LIVE REVIEW: Marika Hackman @ Soup Kitchen, Manchester (13/03/2014)LIVE REVIEW: Marika Hackman @ Soup Kitchen, Manchester (13/03/2014)

LIVE REVIEW: Marika Hackman @ Soup Kitchen, Manchester (13/03/2014)


No wait come back!

So taboo has that word become in recent years that it would be completely understandable if you’d stopped reading this review and turned up your nose with revulsion. Immediately casting to mind visions of tweed-clad poshos self-indulgently strumming their banjos and moaning until they’re all flushed and sweaty, it’s no wonder that people daren’t look a folk artist in the eye again for the fear they’ll end up on some kind of register.

Enter Marika Hackman – here to claw back the genre’s credibility from the portentous clutches of Nu-Folk. Imagine Cate-le-Bon fronting Warpaint.

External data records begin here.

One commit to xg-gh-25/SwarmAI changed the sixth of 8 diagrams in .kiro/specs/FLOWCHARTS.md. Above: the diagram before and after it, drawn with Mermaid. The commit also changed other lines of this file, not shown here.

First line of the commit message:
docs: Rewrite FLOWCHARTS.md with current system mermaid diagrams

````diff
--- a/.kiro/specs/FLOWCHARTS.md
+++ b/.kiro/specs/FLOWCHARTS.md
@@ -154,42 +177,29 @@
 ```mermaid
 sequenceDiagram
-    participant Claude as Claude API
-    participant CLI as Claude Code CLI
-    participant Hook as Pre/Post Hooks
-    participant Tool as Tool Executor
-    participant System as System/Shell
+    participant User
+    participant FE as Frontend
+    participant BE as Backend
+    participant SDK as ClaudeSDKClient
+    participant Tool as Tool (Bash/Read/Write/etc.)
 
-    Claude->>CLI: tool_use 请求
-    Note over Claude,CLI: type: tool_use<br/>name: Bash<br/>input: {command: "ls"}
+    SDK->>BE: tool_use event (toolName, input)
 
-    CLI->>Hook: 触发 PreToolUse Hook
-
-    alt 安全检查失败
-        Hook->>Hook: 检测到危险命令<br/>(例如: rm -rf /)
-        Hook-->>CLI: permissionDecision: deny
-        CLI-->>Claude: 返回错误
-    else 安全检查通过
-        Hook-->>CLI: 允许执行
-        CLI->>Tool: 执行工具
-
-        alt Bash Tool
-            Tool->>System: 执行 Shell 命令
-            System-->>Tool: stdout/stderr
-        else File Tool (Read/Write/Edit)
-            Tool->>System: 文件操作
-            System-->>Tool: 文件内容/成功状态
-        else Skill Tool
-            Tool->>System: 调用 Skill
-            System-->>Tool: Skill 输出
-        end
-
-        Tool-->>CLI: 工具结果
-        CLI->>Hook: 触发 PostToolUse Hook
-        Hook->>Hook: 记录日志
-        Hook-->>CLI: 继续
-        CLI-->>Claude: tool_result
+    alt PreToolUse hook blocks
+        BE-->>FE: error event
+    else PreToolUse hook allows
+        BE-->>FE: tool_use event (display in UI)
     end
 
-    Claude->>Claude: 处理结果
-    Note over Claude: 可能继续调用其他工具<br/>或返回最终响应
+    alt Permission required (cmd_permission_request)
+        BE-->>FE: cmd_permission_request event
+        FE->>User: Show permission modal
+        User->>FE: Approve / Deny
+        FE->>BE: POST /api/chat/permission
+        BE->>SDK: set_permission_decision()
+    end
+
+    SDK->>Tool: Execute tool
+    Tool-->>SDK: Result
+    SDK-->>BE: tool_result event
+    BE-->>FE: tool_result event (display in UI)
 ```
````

In the dingy Soup Kitchen basement, Marika’s arch commentary and stoner-rocker appearance made for an intriguing stage presence that (almost) managed to cloak the nervous youngster beneath.

Playing with a new backing band for just the third time tonight, Marika launched straight into the usually disarming sweetness of “Bath Is Black”. Regrettably a mixture of nerves and misjudged sound-checking instead caught the audience on the back-foot, as runaway drums failed to be muzzled at the sound desk until into the second track.

A  minor mishap though in an otherwise surprisingly varied set. A grungy tang flavoured the guitar sound throughout and was used to terrific effect on a gnarled cover of Joanna Newsom’s “81”. New track “Deep Green” from current EP ‘Deaf Heat’ managed to capture a tormented uneasiness that sounded like Pentangle if they’d gone through a ‘Kid A’ phase. The graphic lyrical imagery of “Cannibal” illustrated her penchant for unsettling, wistful song-writing as delivered with lip-smacking relish as she recalled the “iron taste” of blood as it “runs down my face”. A swift acoustic interlude aptly exposed the jagged, brittle bones that make up the haunting skeleton hanging beneath her songs, before the band filed back on-stage to flesh them out again with a climactic “Cinnamon”.

Nu-Folk. Folk off. Post-Folk is here and it sounds like Marika Hackman.